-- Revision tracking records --
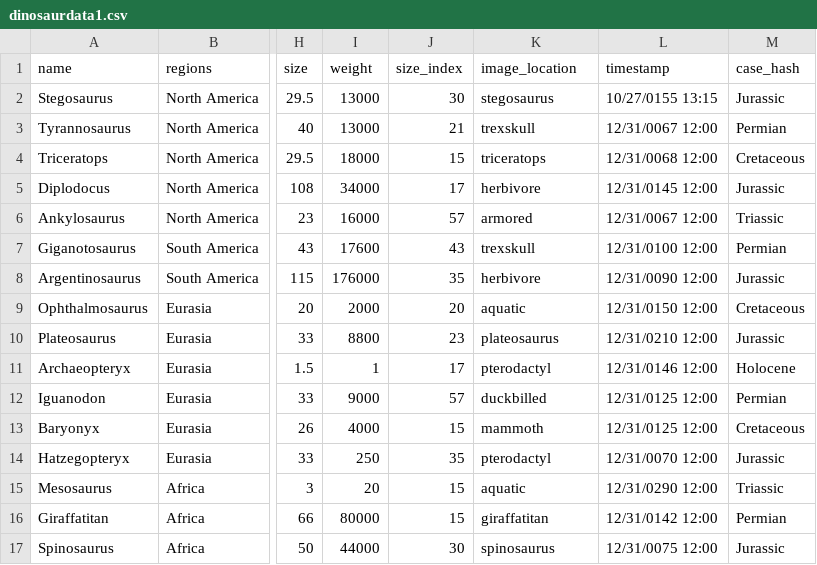
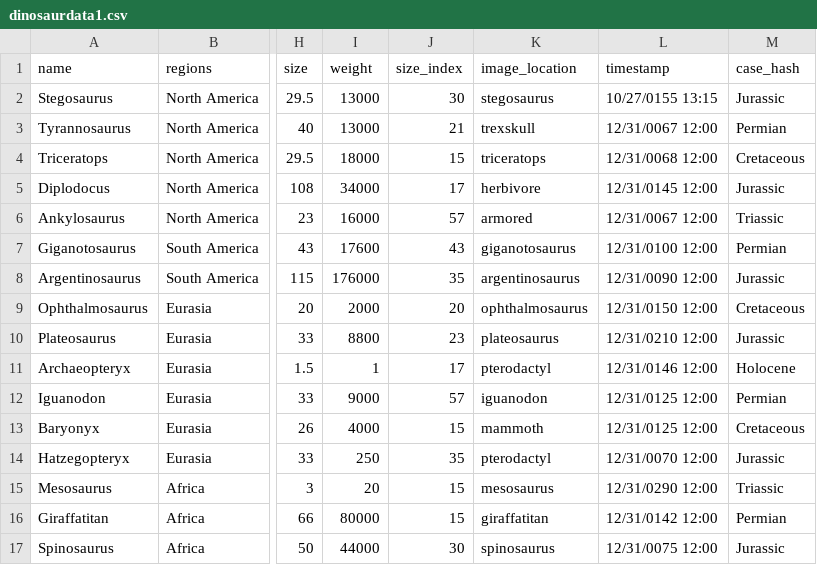
Before and after one commit to JeffRice/svelte-d3-prehistoric, a CSV file: public/dinosaurdata1.csv, drawn as a sheet; only a part is shown, gaps mark what is left out; the diff covers the shown part only; the diff names each change by its address in the sheet, - before the commit and + after, or states it on an @@ line.

```diff
--- a/public/dinosaurdata1.csv
+++ b/public/dinosaurdata1.csv
-K7 (image_location): trexskull
+K7 (image_location): giganotosaurus
-K8 (image_location): herbivore
+K8 (image_location): argentinosaurus
-K9 (image_location): aquatic
+K9 (image_location): ophthalmosaurus
-K12 (image_location): duckbilled
+K12 (image_location): iguanodon
-K15 (image_location): aquatic
+K15 (image_location): mesosaurus
```
Also changed, not shown: 6 edited cells elsewhere in this file, 39 other files.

-- What you need to do --
Using the data above, say how many lines include "public". No other reply is needed.

-- Answer to this exercise --
3